__YOUR ASSIGNMENT__:
Retrieve each line that contains the word "templates" from the entries below.

MATERIAL PROVIDED Block Start

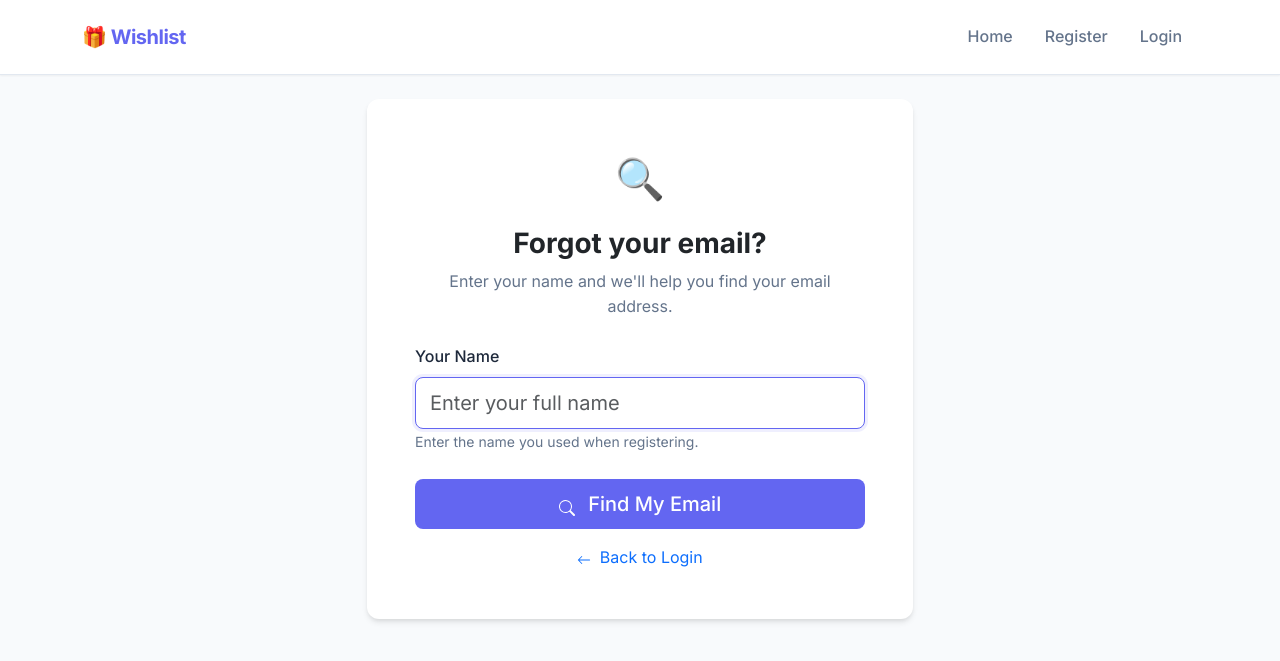
After one commit to ssk42/flask-wishlist-site, a Flask app: page /forgot_email in a window 1280 px wide. The commit adds this page. Shown: the top 661 px of the page. Run offline with Flask 3, Linux system fonts and the light colour scheme; some libraries are stand-ins or nearby versions.

Commit message:
Add 'Forgot Email' feature for account recovery
Users can now recover their email address by entering their name on a
new forgot email page. The feature includes:

- New /forgot_email route with GET and POST handlers
- Case-insensitive name lookup to find associated email
- Beautiful template matching the existing design language
- Link on login page for easy access
- Comprehensive test suite (7 new tests, all passing)

How it works:
1. User clicks "Forgot your email?" on login page
2. Enters their registered name
3. System performs case-insensitive lookup
4. Displays email if found, or helpful error message if not

Edge cases handled:
- Empty name input
- Non-existent names
- Whitespace trimming
- Case-insensitive matching

Test coverage: 99% (66/66 tests passing)

🤖 Generated with [Claude Code](https://claude.com/claude-code)

Co-Authored-By: Claude <noreply@anthropic.com>

```diff
--- a/app.py
+++ b/app.py
@@ -362,6 +362,34 @@ def login():
             return render_template('login.html', email=email)
     return render_template('login.html')
 
+@app.route('/forgot_email', methods=['GET', 'POST'])
+def forgot_email():
+    if request.method == 'POST':
+        name = request.form.get('name', '').strip()
+        if not name:
+            flash('Please enter your name.', 'warning')
+            return render_template('forgot_email.html', name=name)
+
+        # Search for users with matching name (case-insensitive)
+        users = User.query.filter(User.name.ilike(name)).all()
+
+        if len(users) == 1:
+            # Exact match found
+            user = users[0]
+            app.logger.info(f'Email recovery successful for: {user.name}')
+            return render_template('forgot_email.html', found_email=user.email, found_name=user.name)
+        elif len(users) > 1:
+            # Multiple matches found
+            flash(f'We found {len(users)} accounts with similar names. Please contact support.', 'warning')
+            return render_template('forgot_email.html', name=name)
+        else:
+            # No match found
+            app.logger.warning(f'Email recovery failed for name: {name}')
+            flash('We could not find an account with that name. Please check your spelling or sign up.', 'danger')
+            return render_template('forgot_email.html', name=name)
+
+    return render_template('forgot_email.html')
+
 @app.route('/logout')
 @login_required
 def logout():
--- /dev/null
+++ b/templates/forgot_email.html
@@ -0,0 +1,70 @@
+{% extends 'base.html' %}
+
+{% block title %}Forgot Email · Wishlist App{% endblock %}
+
+{% block content %}
+<div class="row justify-content-center fade-in">
+    <div class="col-md-8 col-lg-6">
+        <div class="card shadow border-0">
+            <div class="card-body p-5">
+                <div class="text-center mb-4">
+                    <div class="fs-1 mb-3">🔍</div>
+                    <h1 class="h3 mb-2 fw-bold gradient-text">Forgot your email?</h1>
+                    <p class="text-muted">Enter your name and we'll help you find your email address.</p>
+                </div>
+
+                {% if found_email %}
+                    <!-- Success: Email found -->
+                    <div class="alert alert-success" role="alert">
+                        <h5 class="alert-heading">
+                            <svg xmlns="http://www.w3.org/2000/svg" width="20" height="20" fill="currentColor" class="bi bi-check-circle-fill me-2" viewBox="0 0 16 16" style="vertical-align: text-bottom;">
+                                <path d="M16 8A8 8 0 1 1 0 8a8 8 0 0 1 16 0m-3.97-3.03a.75.75 0 0 0-1.08.022L7.477 9.417 5.384 7.323a.75.75 0 0 0-1.06 1.06L6.97 11.03a.75.75 0 0 0 1.079-.02l3.992-4.99a.75.75 0 0 0-.01-1.05z"/>
+                            </svg>
+                            Found your account!
+                        </h5>
+                        <p class="mb-3">Hi <strong>{{ found_name }}</strong>, your email address is:</p>
+                        <div class="p-3 bg-white rounded border">
+                            <code class="fs-5 text-dark">{{ found_email }}</code>
+                        </div>
+                    </div>
+                    <div class="d-grid gap-2 mt-4">
+                        <a href="{{ url_for('login') }}" class="btn btn-primary btn-lg">
+                            <svg xmlns="http://www.w3.org/2000/svg" width="16" height="16" fill="currentColor" class="bi bi-box-arrow-in-right me-2" viewBox="0 0 16 16" style="vertical-align: text-bottom;">
+                                <path fill-rule="evenodd" d="M6 3.5a.5.5 0 0 1 .5-.5h8a.5.5 0 0 1 .5.5v9a.5.5 0 0 1-.5.5h-8a.5.5 0 0 1-.5-.5v-2a.5.5 0 0 0-1 0v2A1.5 1.5 0 0 0 6.5 14h8a1.5 1.5 0 0 0 1.5-1.5v-9A1.5 1.5 0 0 0 14.5 2h-8A1.5 1.5 0 0 0 5 3.5v2a.5.5 0 0 0 1 0z"/>
+                                <path fill-rule="evenodd" d="M11.854 8.354a.5.5 0 0 0 0-.708l-3-3a.5.5 0 1 0-.708.708L10.293 7.5H1.5a.5.5 0 0 0 0 1h8.793l-2.147 2.146a.5.5 0 0 0 .708.708l3-3z"/>
+                            </svg>
+                            Go to Login
+                        </a>
+                    </div>
+                {% else %}
+                    <!-- Form: Enter name to search -->
+                    <form action="{{ url_for('forgot_email') }}" method="post">
+                        <input type="hidden" name="csrf_token" value="{{ csrf_token() }}"/>
+                        <div class="mb-4">
+                            <label for="name" class="form-label">Your Name</label>
+                            <input type="text" class="form-control form-control-lg" id="name" name="name" placeholder="Enter your full name" required value="{{ name or '' }}" autofocus aria-describedby="nameHelp">
+                            <small id="nameHelp" class="form-text text-muted">Enter the name you used when registering.</small>
+                        </div>
+                        <div class="d-grid gap-2 mb-3">
+                            <button type="submit" class="btn btn-primary btn-lg">
+                                <svg xmlns="http://www.w3.org/2000/svg" width="16" height="16" fill="currentColor" class="bi bi-search me-2" viewBox="0 0 16 16" style="vertical-align: text-bottom;">
+                                    <path d="M11.742 10.344a6.5 6.5 0 1 0-1.397 1.398h-.001q.044.06.098.115l3.85 3.85a1 1 0 0 0 1.415-1.414l-3.85-3.85a1 1 0 0 0-.115-.1zM12 6.5a5.5 5.5 0 1 1-11 0 5.5 5.5 0 0 1 11 0"/>
+                                </svg>
+                                Find My Email
+                            </button>
+                        </div>
+                        <div class="text-center">
+                            <a href="{{ url_for('login') }}" class="text-decoration-none">
+                                <svg xmlns="http://www.w3.org/2000/svg" width="14" height="14" fill="currentColor" class="bi bi-arrow-left me-1" viewBox="0 0 16 16" style="vertical-align: text-bottom;">
+                                    <path fill-rule="evenodd" d="M15 8a.5.5 0 0 0-.5-.5H2.707l3.147-3.146a.5.5 0 1 0-.708-.708l-4 4a.5.5 0 0 0 0 .708l4 4a.5.5 0 0 0 .708-.708L2.707 8.5H14.5A.5.5 0 0 0 15 8"/>
+                                </svg>
+                                Back to Login
+                            </a>
+                        </div>
+                    </form>
+                {% endif %}
+            </div>
+        </div>
+    </div>
+</div>
+{% endblock %}
```
Also changed, not shown: templates/login.html (+30 -8 lines), tests/unit/test_forgot_email.py (added, +103 -0 lines).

MATERIAL PROVIDED Block End

__EXERCISE ANSWER__:
+++ b/templates/forgot_email.html
Also changed, not shown: templates/login.html (+30 -8 lines), tests/unit/test_forgot_email.py (added, +103 -0 lines).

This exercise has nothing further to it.